> WHAT THE EXERCISE ASKS
Please report how many lines in the data underneath hold the word "Sweden", with no other text.

[Change detection data]
>>>>

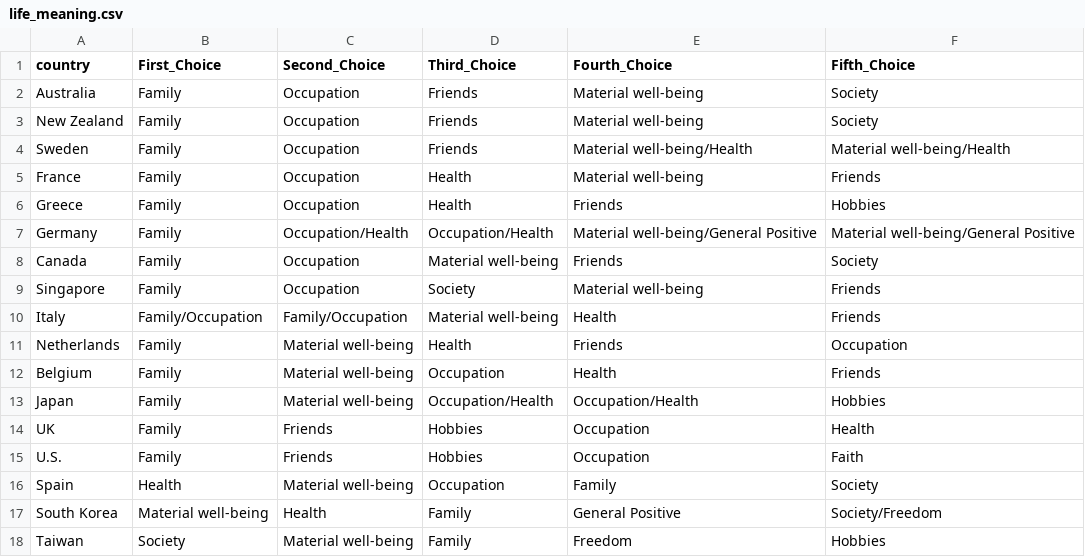
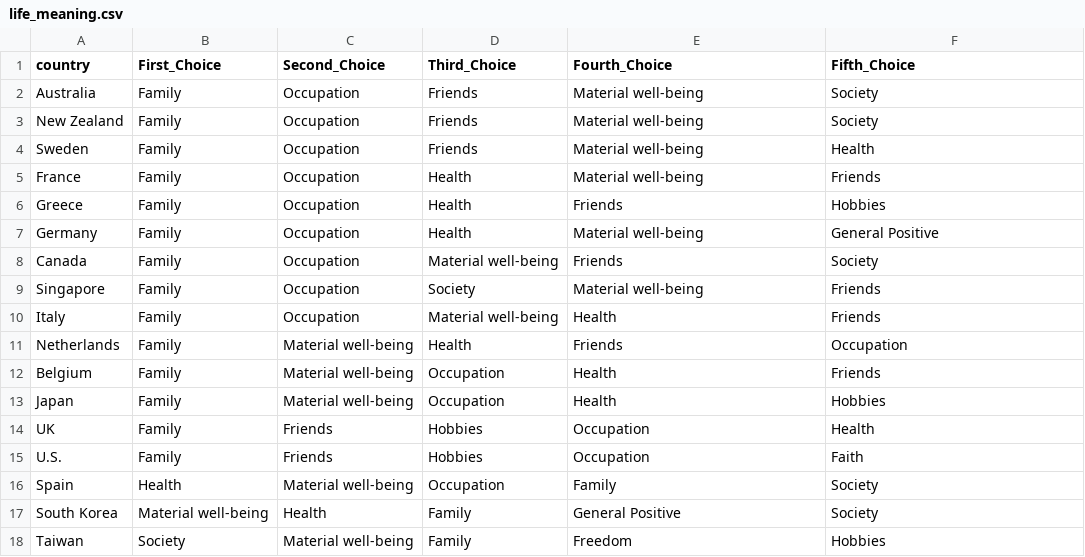
Before and after one commit to INFO526-DataViz/hw-06-meganhokama, a CSV file: data/life_meaning.csv, drawn as a sheet.

```diff
--- a/data/life_meaning.csv
+++ b/data/life_meaning.csv
@@ -3,12 +3,12 @@
 "New Zealand","Family","Occupation","Friends","Material well-being","Society"
-"Sweden","Family","Occupation","Friends","Material well-being/Health","Material well-being/Health"
+"Sweden","Family","Occupation","Friends","Material well-being","Health"
 "France","Family","Occupation","Health","Material well-being","Friends"
 "Greece","Family","Occupation","Health","Friends","Hobbies"
-"Germany","Family","Occupation/Health","Occupation/Health","Material well-being/General Positive","Material well-being/General Positive"
+"Germany","Family","Occupation","Health","Material well-being","General Positive"
 "Canada","Family","Occupation","Material well-being","Friends","Society"
 "Singapore","Family","Occupation","Society","Material well-being","Friends"
-"Italy","Family/Occupation","Family/Occupation","Material well-being","Health","Friends"
+"Italy","Family","Occupation","Material well-being","Health","Friends"
 "Netherlands","Family","Material well-being","Health","Friends","Occupation"
 "Belgium","Family","Material well-being","Occupation","Health","Friends"
-"Japan","Family","Material well-being","Occupation/Health","Occupation/Health","Hobbies"
+"Japan","Family","Material well-being","Occupation","Health","Hobbies"
 "UK","Family","Friends","Hobbies","Occupation","Health"
@@ -16,3 +16,3 @@
 "Spain","Health","Material well-being","Occupation","Family","Society"
-"South Korea","Material well-being","Health","Family","General Positive","Society/Freedom"
+"South Korea","Material well-being","Health","Family","General Positive","Society"
 "Taiwan","Society","Material well-being","Family","Freedom","Hobbies"
```
Also changed, not shown: 1 other file.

<<<<

> RESPONSE TO THIS TASK
2